> [AVAILABLE RECORDS]

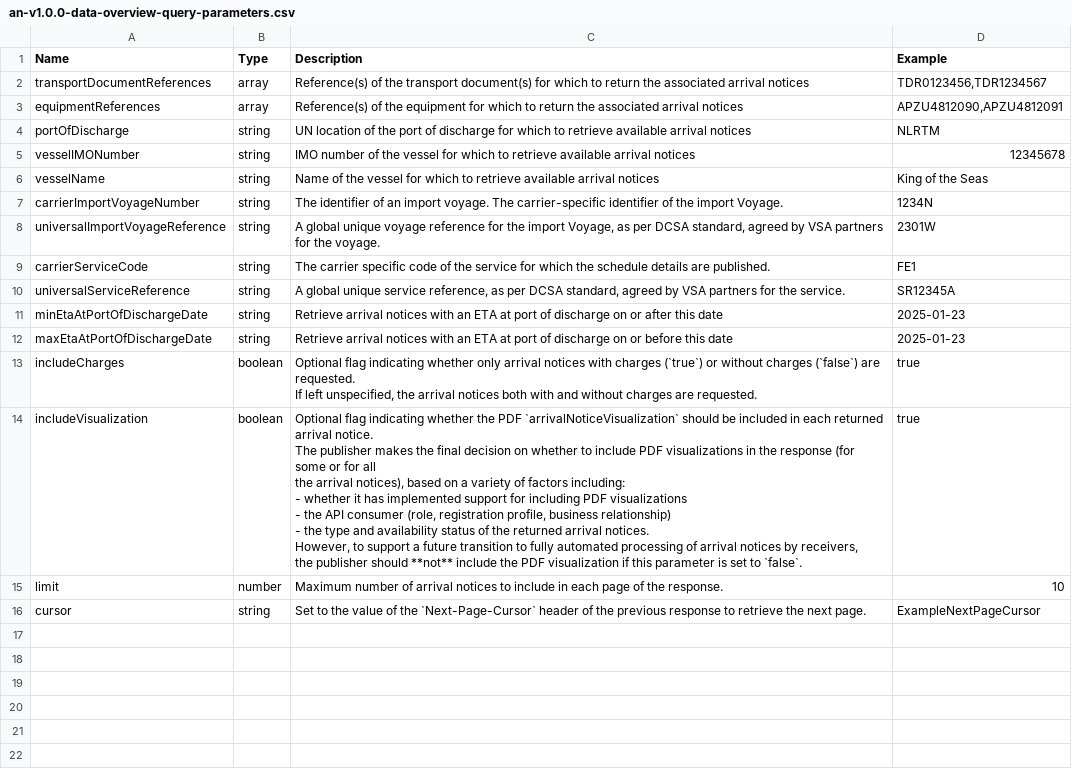
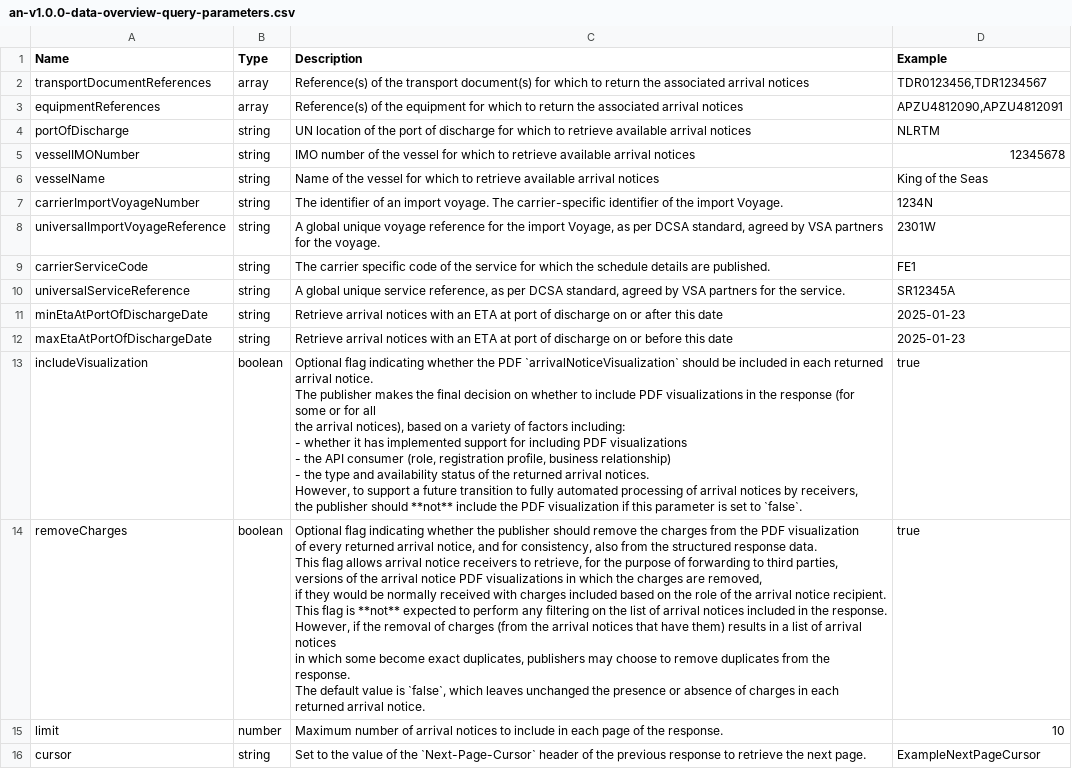
Before and after one commit to dcsaorg/Conformance-Gateway, a CSV file: specifications/generated-resources/standards/an/v100/an-v1.0.0-data-overview-query-parameters.csv, drawn as a sheet; removed rows and columns are numbered as before the commit, all else as after; ↵ is a line break in a cell; the diff names each change by its address in the sheet, - before the commit and + after, or states it on an @@ line.

Commit message:
SD-2332 Replaced query parameter includeCharges with removeCharges

```diff
--- a/specifications/generated-resources/standards/an/v100/an-v1.0.0-data-overview-query-parameters.csv
+++ b/specifications/generated-resources/standards/an/v100/an-v1.0.0-data-overview-query-parameters.csv
-row 13: includeCharges | boolean | Optional flag indicating whether only arrival notices with charges (`true`) or without charges (`false`) are requested. ↵ If left unspecified, the arrival notices both with and without charges are requested. | true
+row 14: removeCharges | boolean | Optional flag indicating whether the publisher should remove the charges from the PDF visualization ↵ of every returned arrival notice, and for consistency, also from the structured response data. ↵ This flag allows arrival notice receivers to retrieve, for the purpose of forwarding to third parties, ↵ versions of the arrival notice PDF visualizations in which the charges are removed, ↵ if they would be normally received with charges included based on the role of the arrival notice recipient. ↵ This flag is **not** expected to perform any filtering on the list of arrival notices included in the response. ↵ However, if the removal of charges (from the arrival notices that have them) results in a list of arrival notices ↵ in which some become exact duplicates, publishers may choose to remove duplicates from the response. ↵ The default value is `false`, which leaves unchanged the presence or absence of charges in each returned arrival notice. | true
```
Also changed, not shown: 4 other files.
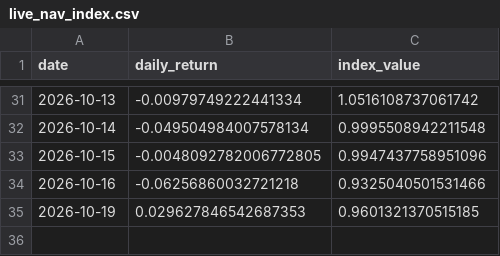
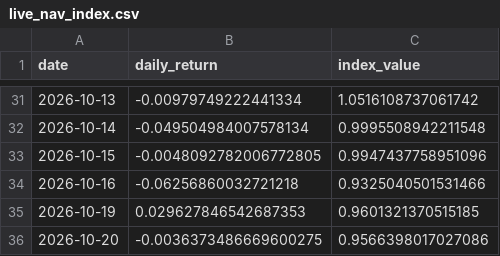
Before and after one commit to xyxyxy33e-sys/Robinhood-stock, a CSV file: data/live_nav_index.csv, drawn as a sheet; only a part is shown, gaps mark what is left out.

```diff
--- a/data/live_nav_index.csv
+++ b/data/live_nav_index.csv
@@ -35 +35,2 @@ date,daily_return,index_value
 2026-10-19,0.029627846542687353,0.9601321370515185
+2026-10-20,-0.0036373486669600275,0.9566398017027086
```
Also changed, not shown: data/dgate_forward_log.csv, data/live_closes.csv, 3 other files.
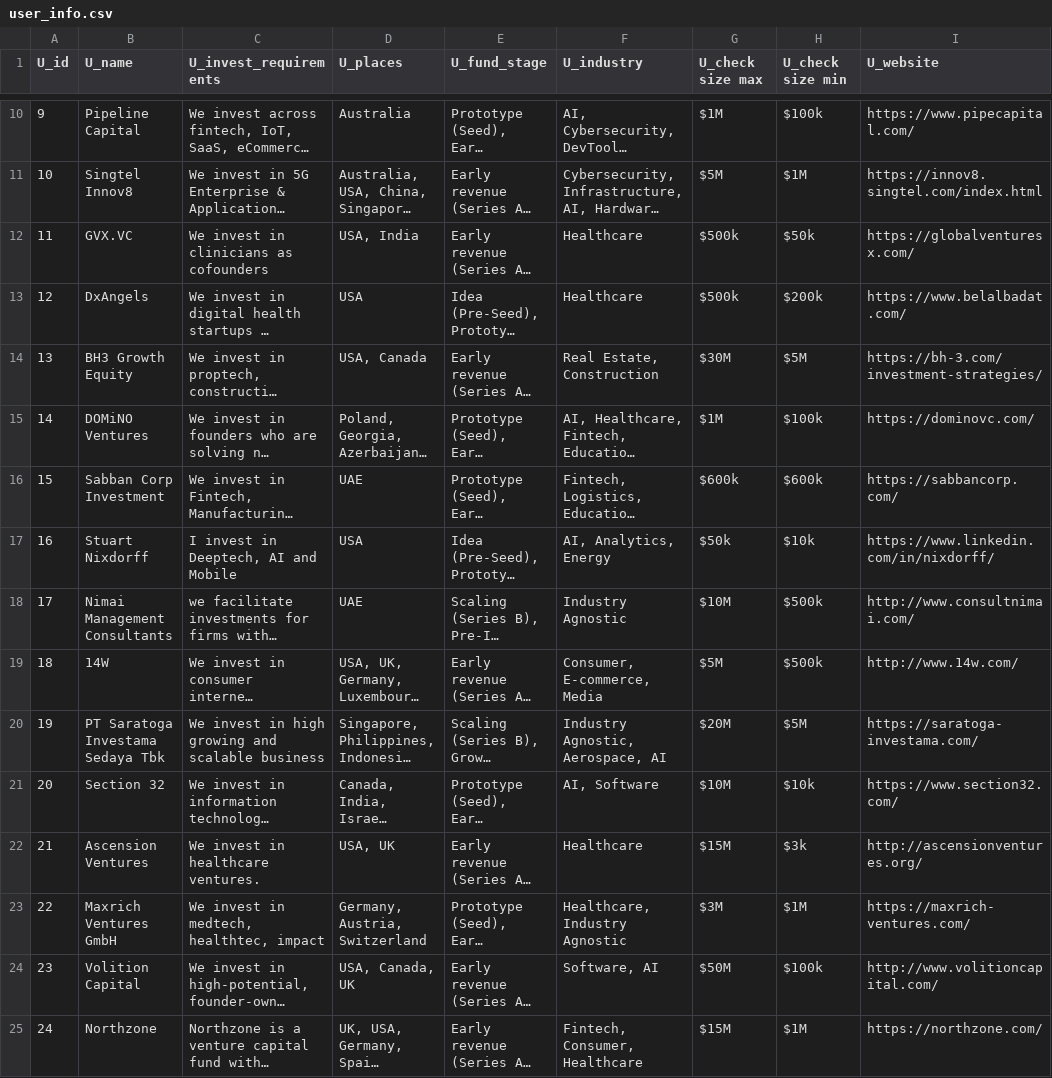
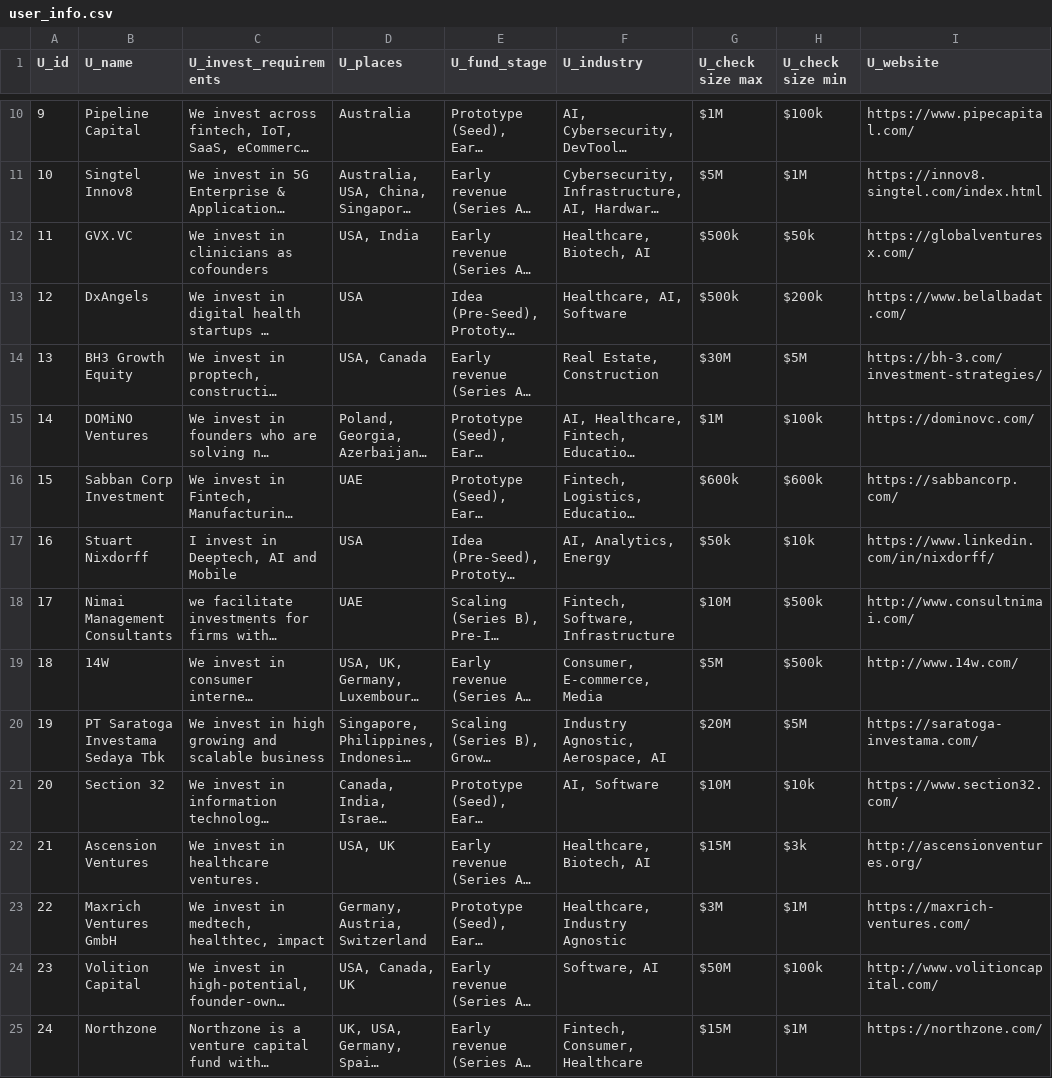
Before and after one commit to 9Skies9/InvestLink, a CSV file: Data/Initialization/user_info.csv, drawn as a sheet; only a part is shown, gaps mark what is left out; long unchanged cells end in …; the diff covers the shown part only; the diff names each change by its address in the sheet, - before the commit and + after, or states it on an @@ line.

```diff
--- a/Data/Initialization/user_info.csv
+++ b/Data/Initialization/user_info.csv
-F12 (U_industry): Healthcare
+F12 (U_industry): Healthcare, Biotech, AI
-F13 (U_industry): Healthcare
+F13 (U_industry): Healthcare, AI, Software
-F18 (U_industry): Industry Agnostic
+F18 (U_industry): Fintech, Software, Infrastructure
-F22 (U_industry): Healthcare
+F22 (U_industry): Healthcare, Biotech, AI
```
Also changed, not shown: 87 edited cells elsewhere in this file, Data/Initialization/company_info.csv, 23 other files.
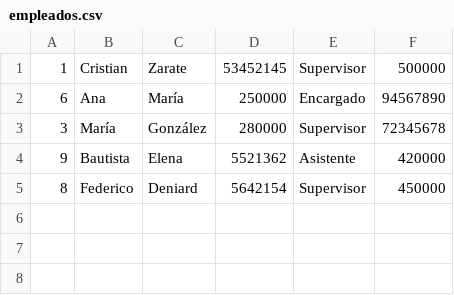
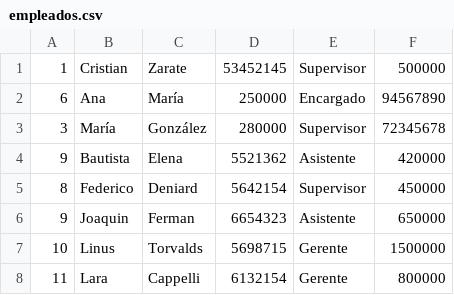
Before and after one commit to FedericoDeniard/Programaci-n-I, a CSV file: trabajos_practicos/CRUD/empleados.csv, drawn as a sheet.

Commit message:
CRUD finished

```diff
--- a/trabajos_practicos/CRUD/empleados.csv
+++ b/trabajos_practicos/CRUD/empleados.csv
@@ -5 +5,4 @@
 8,Federico,Deniard,5642154,Supervisor,450000
+9,Joaquin,Ferman,6654323,Asistente,650000
+10,Linus,Torvalds,5698715,Gerente,1500000
+11,Lara,Cappelli,6132154,Gerente,800000
```
Also changed, not shown: 7 other files.
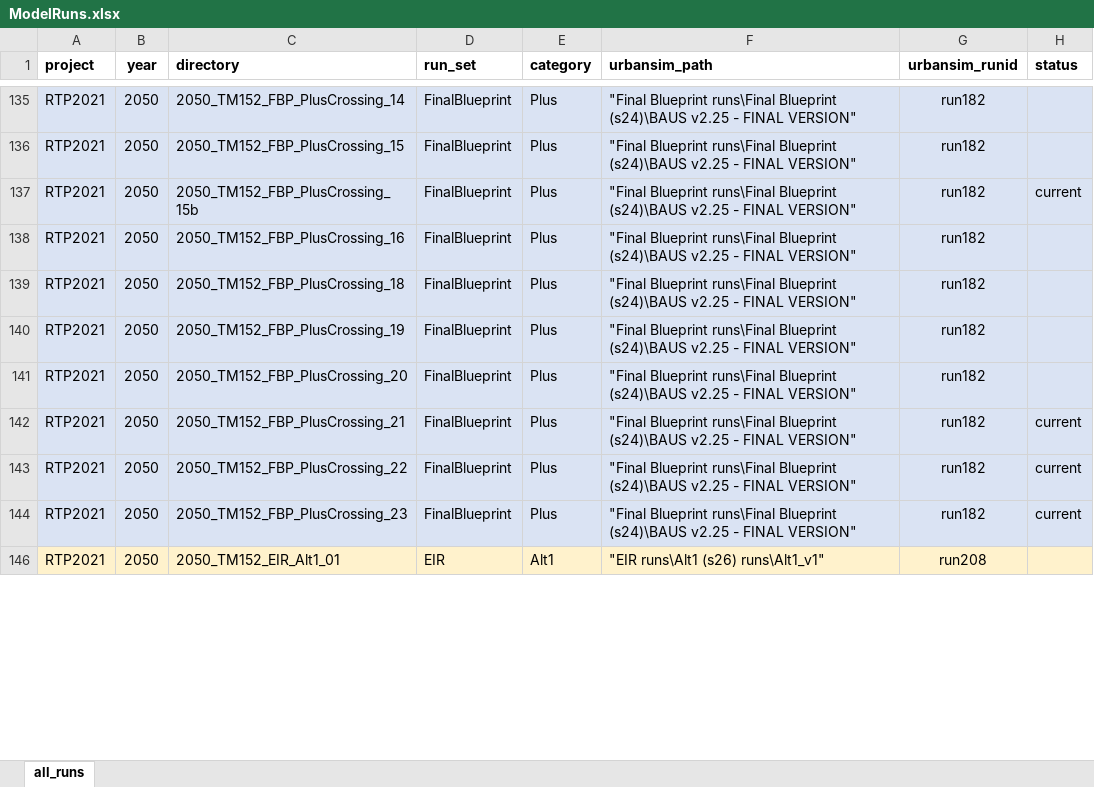
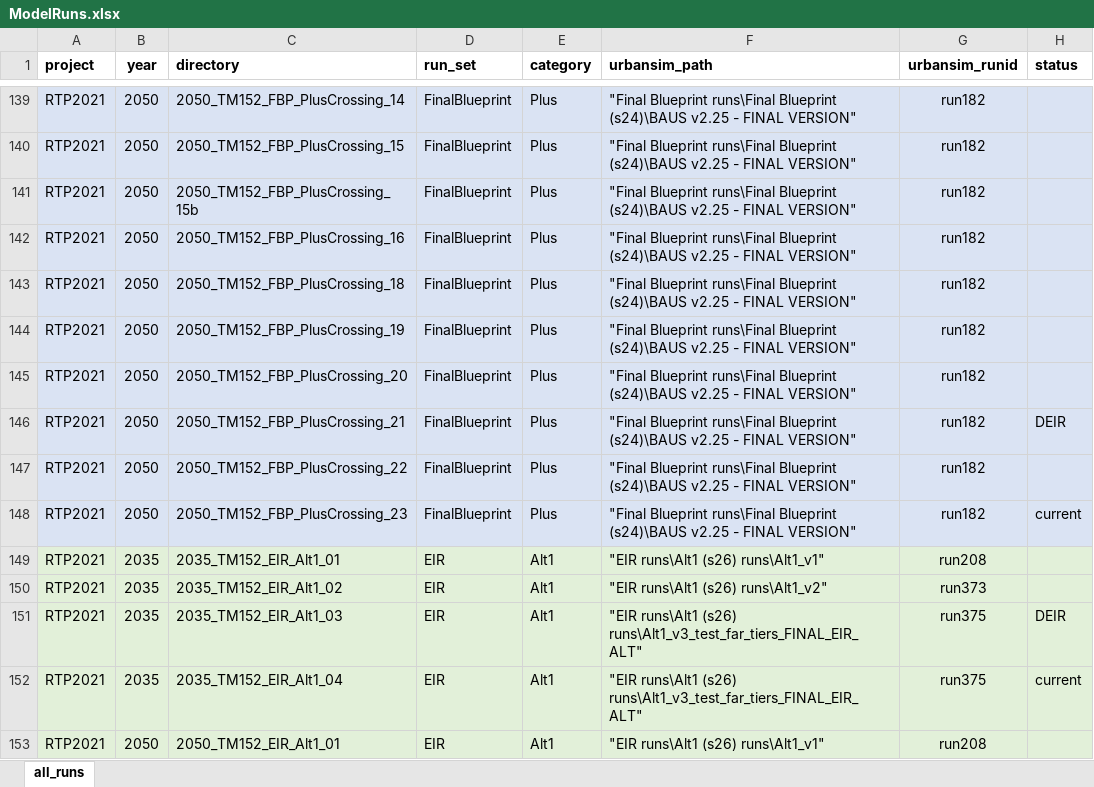
Before and after one commit to BayAreaMetro/travel-model-one, an Excel workbook: utilities/RTP/ModelRuns.xlsx, sheet all_runs, drawn as a sheet; only a part is shown, gaps mark what is left out; values as stored, in another font and other column widths than the file's, no borders; addresses are those after the commit; the diff covers the shown part only; the diff names each change by its address in the sheet, - before the commit and + after, or states it on an @@ line.

Commit message:
Add a few test runs, flag some as DEIR and unflag some current

```diff
--- a/utilities/RTP/ModelRuns.xlsx (sheet all_runs)
+++ b/utilities/RTP/ModelRuns.xlsx (sheet all_runs)
-H141 (status): current
+H141 (status): (empty)
-H146 (status): current
+H146 (status): DEIR
-H147 (status): current
+H147 (status): (empty)
@@ row 149 unhidden: RTP2021 | 2035 | 2035_TM152_EIR_Alt1_01 | EIR | Alt1 | "EIR runs\Alt1 (s26) runs\Alt1_v1" | run208 @@
@@ row 150 unhidden: RTP2021 | 2035 | 2035_TM152_EIR_Alt1_02 | EIR | Alt1 | "EIR runs\Alt1 (s26) runs\Alt1_v2" | run373 @@
+row 151: RTP2021 | 2035 | 2035_TM152_EIR_Alt1_03 | EIR | Alt1 | "EIR runs\Alt1 (s26) runs\Alt1_v3_test_far_tiers_FINAL_EIR_ALT" | run375 | DEIR
@@ row 152 unhidden: RTP2021 | 2035 | 2035_TM152_EIR_Alt1_04 | EIR | Alt1 | "EIR runs\Alt1 (s26) runs\Alt1_v3_test_far_tiers_FINAL_EIR_ALT" | run375 | current @@
-A153:H153 fill: #FFF2CC
+A153:H153 fill: #E2F0D9
```
Also changed, not shown: 18 added rows, 1 removed row, 2 moved rows, 78 hidden or unhidden rows, 5 edited cells and cell formats elsewhere in this sheet, hidden cells, 1 other file.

> [TASK BRIEF] Looking at the records above, work out how many lines hold "current" and write only that number.

> [PROBLEM SOLUTION] 5